Could you please retype all of the data below exactly?

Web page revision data

..........

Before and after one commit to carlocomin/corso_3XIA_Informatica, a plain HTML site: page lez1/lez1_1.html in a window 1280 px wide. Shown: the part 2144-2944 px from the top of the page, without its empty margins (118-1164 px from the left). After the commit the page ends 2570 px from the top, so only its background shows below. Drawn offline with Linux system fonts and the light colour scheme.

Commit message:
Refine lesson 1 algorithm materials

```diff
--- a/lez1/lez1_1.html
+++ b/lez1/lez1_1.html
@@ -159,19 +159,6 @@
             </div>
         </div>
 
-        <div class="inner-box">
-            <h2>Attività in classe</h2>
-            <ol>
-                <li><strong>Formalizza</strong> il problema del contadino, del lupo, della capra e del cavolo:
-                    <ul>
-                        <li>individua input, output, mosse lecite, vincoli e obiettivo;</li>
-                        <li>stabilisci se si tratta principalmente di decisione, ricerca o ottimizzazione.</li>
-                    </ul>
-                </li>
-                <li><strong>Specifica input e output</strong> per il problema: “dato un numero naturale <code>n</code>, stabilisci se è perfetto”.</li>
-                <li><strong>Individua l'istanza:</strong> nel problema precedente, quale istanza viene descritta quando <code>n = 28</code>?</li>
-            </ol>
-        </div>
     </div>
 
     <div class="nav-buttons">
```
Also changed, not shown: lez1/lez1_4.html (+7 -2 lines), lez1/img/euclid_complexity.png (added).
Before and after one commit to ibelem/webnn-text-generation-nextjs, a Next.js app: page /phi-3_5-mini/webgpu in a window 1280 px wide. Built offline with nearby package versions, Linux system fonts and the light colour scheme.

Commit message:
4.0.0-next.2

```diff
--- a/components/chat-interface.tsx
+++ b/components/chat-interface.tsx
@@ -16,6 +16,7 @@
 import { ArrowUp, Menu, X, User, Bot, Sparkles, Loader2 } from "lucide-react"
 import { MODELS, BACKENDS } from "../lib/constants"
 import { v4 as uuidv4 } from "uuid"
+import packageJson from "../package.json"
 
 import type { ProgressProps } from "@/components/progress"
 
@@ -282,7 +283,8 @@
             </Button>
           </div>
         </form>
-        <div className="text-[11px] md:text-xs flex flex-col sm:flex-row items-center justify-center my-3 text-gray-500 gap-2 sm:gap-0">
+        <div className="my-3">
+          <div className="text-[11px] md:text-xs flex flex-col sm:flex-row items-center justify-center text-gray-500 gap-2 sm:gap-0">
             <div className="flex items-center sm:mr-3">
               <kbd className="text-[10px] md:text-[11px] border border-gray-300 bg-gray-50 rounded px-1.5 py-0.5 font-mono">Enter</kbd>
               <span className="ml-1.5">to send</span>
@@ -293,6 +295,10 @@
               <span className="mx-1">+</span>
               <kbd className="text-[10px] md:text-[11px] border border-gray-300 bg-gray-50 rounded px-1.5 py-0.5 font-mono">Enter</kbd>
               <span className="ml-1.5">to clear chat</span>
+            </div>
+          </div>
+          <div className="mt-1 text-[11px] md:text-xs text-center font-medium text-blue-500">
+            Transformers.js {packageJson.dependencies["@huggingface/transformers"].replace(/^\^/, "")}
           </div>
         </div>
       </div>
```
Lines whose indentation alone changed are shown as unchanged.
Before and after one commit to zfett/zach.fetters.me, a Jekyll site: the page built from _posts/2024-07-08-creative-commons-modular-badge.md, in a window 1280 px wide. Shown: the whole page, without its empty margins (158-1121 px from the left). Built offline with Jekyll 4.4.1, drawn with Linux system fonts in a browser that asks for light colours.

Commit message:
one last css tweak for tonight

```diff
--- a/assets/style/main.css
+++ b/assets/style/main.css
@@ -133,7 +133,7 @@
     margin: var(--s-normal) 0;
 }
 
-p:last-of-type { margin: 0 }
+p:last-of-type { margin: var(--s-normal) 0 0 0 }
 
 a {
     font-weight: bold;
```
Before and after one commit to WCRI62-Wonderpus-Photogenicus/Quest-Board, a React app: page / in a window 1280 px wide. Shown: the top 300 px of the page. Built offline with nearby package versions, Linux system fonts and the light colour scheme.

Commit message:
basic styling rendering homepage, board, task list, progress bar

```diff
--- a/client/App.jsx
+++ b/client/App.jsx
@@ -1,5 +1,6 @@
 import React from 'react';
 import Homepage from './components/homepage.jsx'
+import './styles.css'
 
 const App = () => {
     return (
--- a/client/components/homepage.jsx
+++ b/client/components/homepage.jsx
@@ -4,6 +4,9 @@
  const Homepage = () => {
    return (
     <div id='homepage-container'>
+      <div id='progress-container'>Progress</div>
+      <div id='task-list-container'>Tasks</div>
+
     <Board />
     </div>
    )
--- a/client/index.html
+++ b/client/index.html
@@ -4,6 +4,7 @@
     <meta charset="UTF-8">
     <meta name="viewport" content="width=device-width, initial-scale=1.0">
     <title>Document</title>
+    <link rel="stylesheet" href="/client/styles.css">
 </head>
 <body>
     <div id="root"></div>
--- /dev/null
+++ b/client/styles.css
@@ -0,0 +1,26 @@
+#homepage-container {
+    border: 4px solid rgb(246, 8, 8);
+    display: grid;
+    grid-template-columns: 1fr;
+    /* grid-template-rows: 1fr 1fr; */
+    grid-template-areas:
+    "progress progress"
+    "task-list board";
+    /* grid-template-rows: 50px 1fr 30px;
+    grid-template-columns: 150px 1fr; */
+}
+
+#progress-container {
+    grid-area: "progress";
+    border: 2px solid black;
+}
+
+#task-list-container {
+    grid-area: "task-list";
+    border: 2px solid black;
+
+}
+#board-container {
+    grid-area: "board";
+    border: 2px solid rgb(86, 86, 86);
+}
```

..........

▶ [Response to this exercise]
Before and after one commit to carlocomin/corso_3XIA_Informatica, a plain HTML site: page lez1/lez1_1.html in a window 1280 px wide. Shown: the part 2144-2944 px from the top of the page, without its empty margins (118-1164 px from the left). After the commit the page ends 2570 px from the top, so only its background shows below. Drawn offline with Linux system fonts and the light colour scheme.

Commit message:
Refine lesson 1 algorithm materials

```diff
--- a/lez1/lez1_1.html
+++ b/lez1/lez1_1.html
@@ -159,19 +159,6 @@
             </div>
         </div>
 
-        <div class="inner-box">
-            <h2>Attività in classe</h2>
-            <ol>
-                <li><strong>Formalizza</strong> il problema del contadino, del lupo, della capra e del cavolo:
-                    <ul>
-                        <li>individua input, output, mosse lecite, vincoli e obiettivo;</li>
-                        <li>stabilisci se si tratta principalmente di decisione, ricerca o ottimizzazione.</li>
-                    </ul>
-                </li>
-                <li><strong>Specifica input e output</strong> per il problema: “dato un numero naturale <code>n</code>, stabilisci se è perfetto”.</li>
-                <li><strong>Individua l'istanza:</strong> nel problema precedente, quale istanza viene descritta quando <code>n = 28</code>?</li>
-            </ol>
-        </div>
     </div>
 
     <div class="nav-buttons">
```
Also changed, not shown: lez1/lez1_4.html (+7 -2 lines), lez1/img/euclid_complexity.png (added).
Before and after one commit to ibelem/webnn-text-generation-nextjs, a Next.js app: page /phi-3_5-mini/webgpu in a window 1280 px wide. Built offline with nearby package versions, Linux system fonts and the light colour scheme.

Commit message:
4.0.0-next.2

```diff
--- a/components/chat-interface.tsx
+++ b/components/chat-interface.tsx
@@ -16,6 +16,7 @@
 import { ArrowUp, Menu, X, User, Bot, Sparkles, Loader2 } from "lucide-react"
 import { MODELS, BACKENDS } from "../lib/constants"
 import { v4 as uuidv4 } from "uuid"
+import packageJson from "../package.json"
 
 import type { ProgressProps } from "@/components/progress"
 
@@ -282,7 +283,8 @@
             </Button>
           </div>
         </form>
-        <div className="text-[11px] md:text-xs flex flex-col sm:flex-row items-center justify-center my-3 text-gray-500 gap-2 sm:gap-0">
+        <div className="my-3">
+          <div className="text-[11px] md:text-xs flex flex-col sm:flex-row items-center justify-center text-gray-500 gap-2 sm:gap-0">
             <div className="flex items-center sm:mr-3">
               <kbd className="text-[10px] md:text-[11px] border border-gray-300 bg-gray-50 rounded px-1.5 py-0.5 font-mono">Enter</kbd>
               <span className="ml-1.5">to send</span>
@@ -293,6 +295,10 @@
               <span className="mx-1">+</span>
               <kbd className="text-[10px] md:text-[11px] border border-gray-300 bg-gray-50 rounded px-1.5 py-0.5 font-mono">Enter</kbd>
               <span className="ml-1.5">to clear chat</span>
+            </div>
+          </div>
+          <div className="mt-1 text-[11px] md:text-xs text-center font-medium text-blue-500">
+            Transformers.js {packageJson.dependencies["@huggingface/transformers"].replace(/^\^/, "")}
           </div>
         </div>
       </div>
```
Lines whose indentation alone changed are shown as unchanged.
Before and after one commit to zfett/zach.fetters.me, a Jekyll site: the page built from _posts/2024-07-08-creative-commons-modular-badge.md, in a window 1280 px wide. Shown: the whole page, without its empty margins (158-1121 px from the left). Built offline with Jekyll 4.4.1, drawn with Linux system fonts in a browser that asks for light colours.

Commit message:
one last css tweak for tonight

```diff
--- a/assets/style/main.css
+++ b/assets/style/main.css
@@ -133,7 +133,7 @@
     margin: var(--s-normal) 0;
 }
 
-p:last-of-type { margin: 0 }
+p:last-of-type { margin: var(--s-normal) 0 0 0 }
 
 a {
     font-weight: bold;
```
Before and after one commit to WCRI62-Wonderpus-Photogenicus/Quest-Board, a React app: page / in a window 1280 px wide. Shown: the top 300 px of the page. Built offline with nearby package versions, Linux system fonts and the light colour scheme.

Commit message:
basic styling rendering homepage, board, task list, progress bar

```diff
--- a/client/App.jsx
+++ b/client/App.jsx
@@ -1,5 +1,6 @@
 import React from 'react';
 import Homepage from './components/homepage.jsx'
+import './styles.css'
 
 const App = () => {
     return (
--- a/client/components/homepage.jsx
+++ b/client/components/homepage.jsx
@@ -4,6 +4,9 @@
  const Homepage = () => {
    return (
     <div id='homepage-container'>
+      <div id='progress-container'>Progress</div>
+      <div id='task-list-container'>Tasks</div>
+
     <Board />
     </div>
    )
--- a/client/index.html
+++ b/client/index.html
@@ -4,6 +4,7 @@
     <meta charset="UTF-8">
     <meta name="viewport" content="width=device-width, initial-scale=1.0">
     <title>Document</title>
+    <link rel="stylesheet" href="/client/styles.css">
 </head>
 <body>
     <div id="root"></div>
--- /dev/null
+++ b/client/styles.css
@@ -0,0 +1,26 @@
+#homepage-container {
+    border: 4px solid rgb(246, 8, 8);
+    display: grid;
+    grid-template-columns: 1fr;
+    /* grid-template-rows: 1fr 1fr; */
+    grid-template-areas:
+    "progress progress"
+    "task-list board";
+    /* grid-template-rows: 50px 1fr 30px;
+    grid-template-columns: 150px 1fr; */
+}
+
+#progress-container {
+    grid-area: "progress";
+    border: 2px solid black;
+}
+
+#task-list-container {
+    grid-area: "task-list";
+    border: 2px solid black;
+
+}
+#board-container {
+    grid-area: "board";
+    border: 2px solid rgb(86, 86, 86);
+}
```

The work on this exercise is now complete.